Short Scale for the Assessment of Locus of Control (IE) 
The four-item scale assesses internal and external control beliefs (internal control beliefs: “I’m my own boss”, “If I work hard, I will succeed”; external control beliefs: “Whether at work or in my private life: What I do is mainly determined by others”, “Fate often gets in the way of my plans”). The questions are rated on a five-point Likert scale (1 = does not apply at all; 5 = applies completely). Mean scores for internal or external control are calculated (range: 1–5). Higher values indicate higher internal (items 1 and 2) or external (items 3 and 4) control beliefs.
Optimism-Pessimism-2 Scale (SOP-2) 
The questionnaire consists of two items assessing self-rated optimism (“How optimistic are you in general?”) and pessimism (“How pessimistic are you in general?”). The questionnaire uses a seven-point Likert scale (optimism: 1 = not at all optimistic; 7 = very optimistic; pessimism: 1 = not at all pessimistic; 7 = very pessimistic). To calculate the mean of the two items, reverse scoring of the item pessimism is used (range: 1–7).

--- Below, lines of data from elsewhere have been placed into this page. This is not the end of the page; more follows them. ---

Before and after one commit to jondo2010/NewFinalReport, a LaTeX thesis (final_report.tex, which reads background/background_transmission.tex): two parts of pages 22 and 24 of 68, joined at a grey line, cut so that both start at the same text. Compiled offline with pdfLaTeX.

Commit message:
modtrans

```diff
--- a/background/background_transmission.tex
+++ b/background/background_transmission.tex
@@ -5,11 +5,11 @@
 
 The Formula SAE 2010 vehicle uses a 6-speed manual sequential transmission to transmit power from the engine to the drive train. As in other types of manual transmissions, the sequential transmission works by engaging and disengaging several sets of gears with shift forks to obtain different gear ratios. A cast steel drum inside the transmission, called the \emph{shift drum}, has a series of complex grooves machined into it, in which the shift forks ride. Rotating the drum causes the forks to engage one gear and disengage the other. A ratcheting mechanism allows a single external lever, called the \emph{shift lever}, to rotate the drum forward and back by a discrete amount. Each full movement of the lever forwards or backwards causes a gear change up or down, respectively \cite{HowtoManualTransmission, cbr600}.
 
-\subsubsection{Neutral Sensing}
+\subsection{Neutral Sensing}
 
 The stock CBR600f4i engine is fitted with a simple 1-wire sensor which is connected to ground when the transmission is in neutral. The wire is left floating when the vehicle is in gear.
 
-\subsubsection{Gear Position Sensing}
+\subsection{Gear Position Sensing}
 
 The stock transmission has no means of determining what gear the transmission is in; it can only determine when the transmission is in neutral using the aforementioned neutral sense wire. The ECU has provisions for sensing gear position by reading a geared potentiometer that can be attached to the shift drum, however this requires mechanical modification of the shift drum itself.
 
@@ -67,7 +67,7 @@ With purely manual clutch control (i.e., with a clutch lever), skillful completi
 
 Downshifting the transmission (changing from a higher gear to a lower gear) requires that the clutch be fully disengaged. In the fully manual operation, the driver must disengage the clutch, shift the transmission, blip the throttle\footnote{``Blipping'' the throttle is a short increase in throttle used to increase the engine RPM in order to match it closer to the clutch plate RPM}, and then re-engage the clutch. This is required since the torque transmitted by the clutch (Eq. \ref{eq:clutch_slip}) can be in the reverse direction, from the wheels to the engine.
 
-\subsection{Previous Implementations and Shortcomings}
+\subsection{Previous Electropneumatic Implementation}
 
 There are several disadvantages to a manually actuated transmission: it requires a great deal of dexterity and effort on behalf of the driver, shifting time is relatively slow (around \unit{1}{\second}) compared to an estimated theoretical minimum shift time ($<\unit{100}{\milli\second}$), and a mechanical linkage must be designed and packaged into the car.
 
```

Analyses were performed with SPSS for Windows, Version 17.0. To guarantee representativeness to the highest possible standard, data of respondents included in the final sample was weighted for the area and federal states of Germany, size of the town, gender, school education, age and profession. N values of weighted data were rounded. Differences between users or subgroups of users and non-users in sociodemographic variables (gender, age, education, current or last professional position, employment status, working hours, shift work, federal state of residence, size place of residence and soft enhancer intake) were analysed using chi2-test, Fisher’s exact test, t-test and Welch test. Variables referring to the importance of reasons and goals were recoded for analysis (1 = I totally disagree; 5 = I totally agree). Means are reported with standard deviations (SD).
In order to assess the associations between PNE use and the ability to recover from stress, perceived stress and resilience factors (self-efficacy, control beliefs and optimism), stepwise logistic regression with backward elimination was conducted to determine predictors of PNE consumption using the most parsimonious model. Prior to multivariate analyses, means of users (and respective subgroups) with nonusers were compared using t-tests for continuous variables to assess the associations between each of the potential predictors (BRS, PSS-4, ASKU, IE internal, IE external, SOP-2) with PNE use. To test for multicollinearity, associations between the predictor variables (Pearson correlations) were examined and the variance inflation index (VIF) calculated. According to the literature, the correlations should not exceed .80, the VIF should not exceed 10 .
In the multivariate model, all predictors (BRS, PSS-4, ASKU, IE internal, IE external, SOP-2) were excluded stepwise. In order to control for potential confounders, sociodemographic variables (gender, age, education, current or last professional position, employment status, working hours, shift work, federal state of residence, size place of residence, soft enhancer intake) with a statistically significant mean difference between users or subgroups of users and non-users (p < .1) were included at once (method: enter) from the first step on in the model. Continuous variables (age, BRS, PSS-4, IE external, IE internal, SOP-2 and ASKU) were z-transformed. The significance level was p < 0.05.